There are a number of different ways police officers can be disciplined for various kinds of misconduct while on duty. The department can choose to suspend them without pay, place them on administrative leave, transfer them, or terminate their employment for most offenses. In cases of police beatings and unlawful killings, a prosecutor can choose to file charges against the officer for these actions if they are serious enough to become criminal behavior. One specific charge that can be filed against police and government employees under Kentucky law is official misconduct.
Lexington Police Sergeant stalks a local woman with police resources
Lexington Police Sergeant Jervis Middleton was charged, but ultimately acquitted of official misconduct for stalking behavior. The sergeant had previously been accused by a woman of using surveillance and other law enforcement resources to track her whereabouts. After the complaint was investigated by the department, formal charges were filed against Middleton due to the fact that he had repeatedly used government law enforcement resources to obtain information about the woman without a legitimate investigative purpose. He was suspended and placed on administrative leave while the incident was pending, but at the conclusion of a criminal trial in the Fayette County courts, the jury returned a not guilty verdict.
What is official misconduct?
According to Chapter 522.030 of the Kentucky Statutes, there are three possibilities for charging a government employee or official with misconduct. If a public servant commits an act that is an unauthorized exercise of official functions, refrains from performing any duty required by the office, or violates any statute or rule related to the office, charges are brought. Basically, this means that when someone abuses their authority, refuses to perform their job duties, or violates rules regulating their position, a local prosecutor can bring a case against them. This charge is a misdemeanor under Kentucky law.
In the story above, the officer who was charged was ultimately never convicted or sentenced. This is important to keep in mind, as criminal convictions against police officers are an infrequent occurrence. However, despite the fact that this woman may not receive justice in the criminal courts, there are still other actions that can be taken against police who engage in this kind of behavior.
The option of a civil lawsuit
The fact that the criminal case did not result in any punishment has no bearing on the ability to file a civil lawsuit. In many cases people who are beaten by police, shot, falsely arrested, sexually harassed, or otherwise become victims of their actions in any other manner are best protected by the civil courts. Winning a judgment in court has a lower burden of proof in the civil setting than in a criminal trial. There is also the possibility of an officer’s employing department settling the case to make the negative publicity of an incident of improper behavior go away.
Get help from a local lawyer who has sued the police before and won
If you are in Lexington or nearby parts of Kentucky, there are experienced local attorneys who are experts in the law of official misconduct and police misconduct.
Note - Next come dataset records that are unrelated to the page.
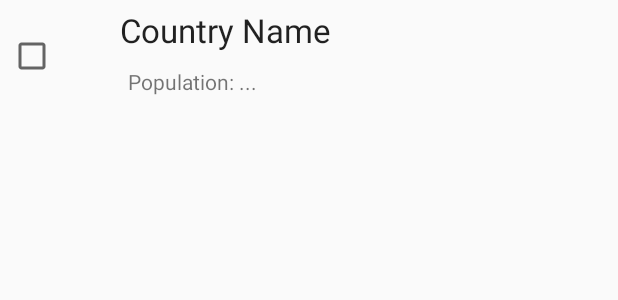
After one commit to nack714/SnowTam, an Android app: the layout list_item.xml on its own in the app's theme, with its tools: preview values and no code run, on a phone screen of 412 x 824 dp. The commit adds this screen. Shown: the top 300 px of the screen. Run offline under Robolectric (Android 15) with nearby library versions, the light colour scheme and no system bars.

Commit message:
Ajout liste airoport

```diff
--- a/app/build.gradle
+++ b/app/build.gradle
@@ -28,4 +28,5 @@ dependencies {
     androidTestImplementation 'androidx.test.ext:junit:1.1.0'
     androidTestImplementation 'androidx.test.espresso:espresso-core:3.1.1'
     implementation 'com.google.android.gms:play-services-maps:17.0.0'
+    implementation 'androidx.recyclerview:recyclerview:1.1.0'
 }
--- /dev/null
+++ b/app/src/main/res/layout/list_item.xml
@@ -0,0 +1,42 @@
+<?xml version="1.0" encoding="utf-8"?>
+<RelativeLayout xmlns:android="http://schemas.android.com/apk/res/android"
+    android:layout_width="match_parent" android:layout_height="match_parent">
+
+    <androidx.appcompat.widget.AppCompatCheckBox
+        android:layout_width="64dp"
+        android:layout_height="64dp"
+        android:id="@+id/imageView_flag"
+        android:layout_alignParentTop="true"
+        android:layout_alignParentLeft="true"
+        android:layout_alignParentStart="true"
+        android:layout_marginLeft="5dp"
+        android:layout_marginRight="5dp"
+        android:layout_marginTop="5dp" />
+
+    <TextView
+        android:layout_width="wrap_content"
+        android:layout_height="wrap_content"
+        android:textAppearance="?android:attr/textAppearanceLarge"
+        android:text="Country Name"
+        android:id="@+id/textView_countryName"
+        android:layout_alignParentTop="true"
+        android:layout_toRightOf="@+id/imageView_flag"
+        android:layout_alignParentRight="true"
+        android:layout_alignParentEnd="true"
+        android:layout_above="@+id/textView_population"
+        android:layout_margin="5dp" />
+
+    <TextView
+        android:layout_width="wrap_content"
+        android:layout_height="wrap_content"
+        android:textAppearance="?android:attr/textAppearanceSmall"
+        android:text="Population: ..."
+        android:id="@+id/textView_population"
+        android:layout_alignBottom="@+id/imageView_flag"
+        android:layout_alignLeft="@+id/textView_countryName"
+        android:layout_alignStart="@+id/textView_countryName"
+        android:layout_alignParentRight="true"
+        android:layout_alignParentEnd="true"
+        android:layout_margin="5dp" />
+
+</RelativeLayout>
```
Also changed, not shown: app/src/main/java/ensim/connesromane/snowtam/Airport.java (added, +53 -0 lines), app/src/main/java/ensim/connesromane/snowtam/MainActivity.java (+31 -0 lines), app/src/main/res/layout/activity_main.xml (+23 -5 lines), 1 other file.
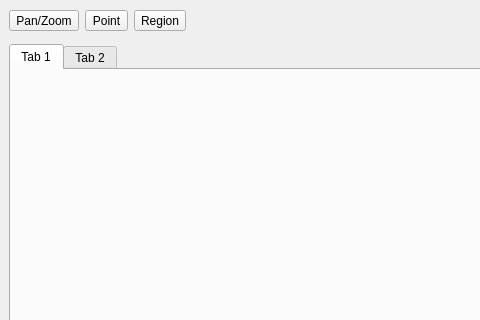
The window that py/cspov/ui/pov_main.ui (ssec/sift) describes before a commit, drawn with Qt 5; both pictures show x 0 to 480 and y 0 to 320 of the 1309 by 807 pixel window.
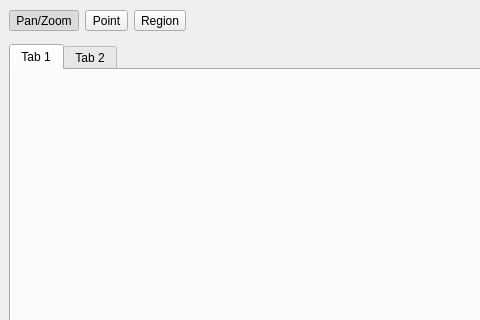
The same window after the commit.

Commit message: reworked UI so tool buttons behave

Patch:
```diff
--- a/py/cspov/ui/pov_main.ui
+++ b/py/cspov/ui/pov_main.ui
@@ -22,9 +22,39 @@
      <layout class="QHBoxLayout" name="horizontalLayout_2">
       <item>
        <widget class="QToolButton" name="panZoomToolButton">
+        <property name="sizePolicy">
+         <sizepolicy hsizetype="Fixed" vsizetype="Fixed">
+          <horstretch>0</horstretch>
+          <verstretch>0</verstretch>
+         </sizepolicy>
+        </property>
+        <property name="minimumSize">
+         <size>
+          <width>0</width>
+          <height>0</height>
+         </size>
+        </property>
+        <property name="toolTip">
+         <string>Pan/Zoom Tool</string>
+        </property>
         <property name="text">
          <string>Pan/Zoom</string>
         </property>
+        <property name="checkable">
+         <bool>true</bool>
+        </property>
+        <property name="checked">
+         <bool>true</bool>
+        </property>
+        <property name="autoExclusive">
+         <bool>false</bool>
+        </property>
+        <property name="autoRaise">
+         <bool>false</bool>
+        </property>
+        <attribute name="buttonGroup">
+         <string notr="true">buttonGroup</string>
+        </attribute>
        </widget>
       </item>
       <item>
```
Left out of the diff: 39 changed lines with no effect on the pictures. The commit also changes 2 other files.
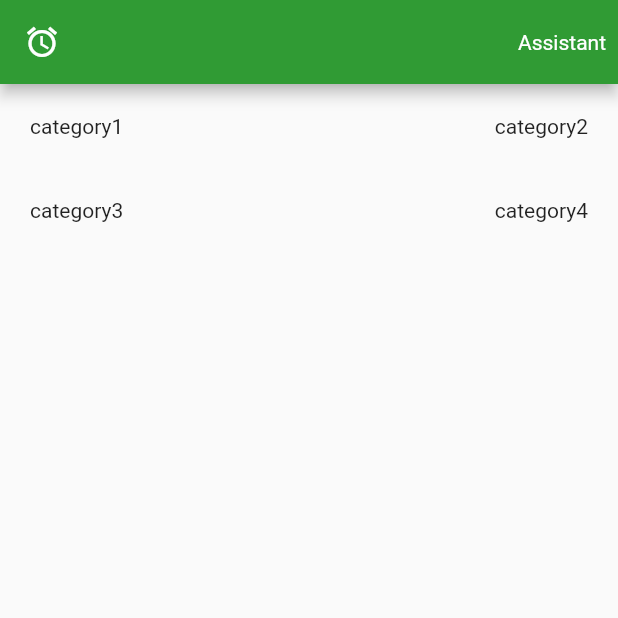
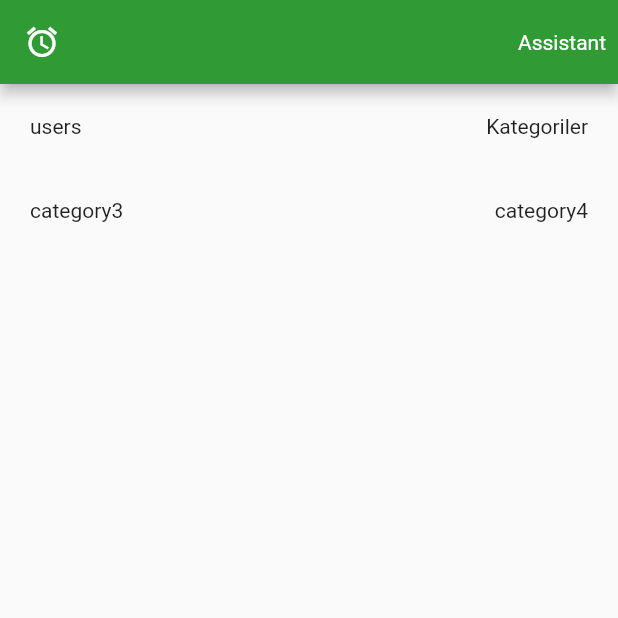
Before and after one commit to zeynepdurmus58/works, a Flutter app: the screen it shows after launch, on a phone screen of 412 x 824 dp, the top half of it. Run offline on Flutter 3.47's test engine with Material 2 defaults, Android fonts, the phone set to English and light mode, and no system bars; our stand-ins replace go_router, isar; accounts and stored records are empty; generated files the repository leaves out were written again.

```diff
--- a/work0/lib/main.dart
+++ b/work0/lib/main.dart
@@ -1,4 +1,5 @@
 import 'package:flutter/material.dart';
+import 'package:work0/screens/categories_screen.dart';
 import 'package:work0/screens/home_screen.dart';
 import 'package:work0/screens/test_screen.dart';
 import 'package:go_router/go_router.dart';
@@ -23,6 +24,7 @@ class MyApp extends StatelessWidget {
       routes: {
         '/home' :(context) => HomeScreen(),
         '/test' :(context) => TestScreen(),
+        '/categories' :(context) => CategoriesScreen()
       },
       theme: ThemeData(
         primarySwatch: Colors.blue,
--- a/work0/lib/screens/home_screen.dart
+++ b/work0/lib/screens/home_screen.dart
@@ -33,11 +33,14 @@ class _HomeScreenState extends State<HomeScreen> {
                 InkWell(
                   onTap: () => Navigator.of(context).pushNamed('/test'),
                   child: CategoryWidget(
-                    category: "category1",
+                    category: "users",
                   ),
                 ),
-                CategoryWidget(
-                  category: "category2"
+                InkWell(
+                  onTap: () => Navigator.of(context).pushNamed('/categories'),
+                  child: CategoryWidget(
+                    category: "Kategoriler"
+                  ),
                 ),
               ],
             ),
--- a/work0/lib/screens/test_screen.dart
+++ b/work0/lib/screens/test_screen.dart
@@ -38,6 +38,7 @@ class _TestScreenState extends State<TestScreen> {
     //ScaffoldMessenger.of(context).showSnackBar(SnackBar(content: Text("kullanıcı eklendi")));
   }
 
+//kullanıcı silme
   deleteUsers(int id) async {
     await isar.writeTxn(() async {
       bool result = await isar.users.delete(id);
@@ -80,12 +81,14 @@ class _TestScreenState extends State<TestScreen> {
     setState(() {});
   }
 
+//yaşından küçükleri
   getYoungUsers() async {
     final users = await isar.users.filter().ageLessThan(10).findAll();
     userList = users;
     setState(() {});
   }
 
+//yaşından büyükleri
   getOldUsers() async {
     final users = await isar.users.filter().ageGreaterThan(10).findAll();
     userList = users;
```
Also changed, not shown: work0/lib/screens/categories_screen.dart (added, +59 -0 lines).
You can speak with them about any improper actions by police and receive advice about how to proceed, including the possibility of filing a lawsuit against the officer and their department.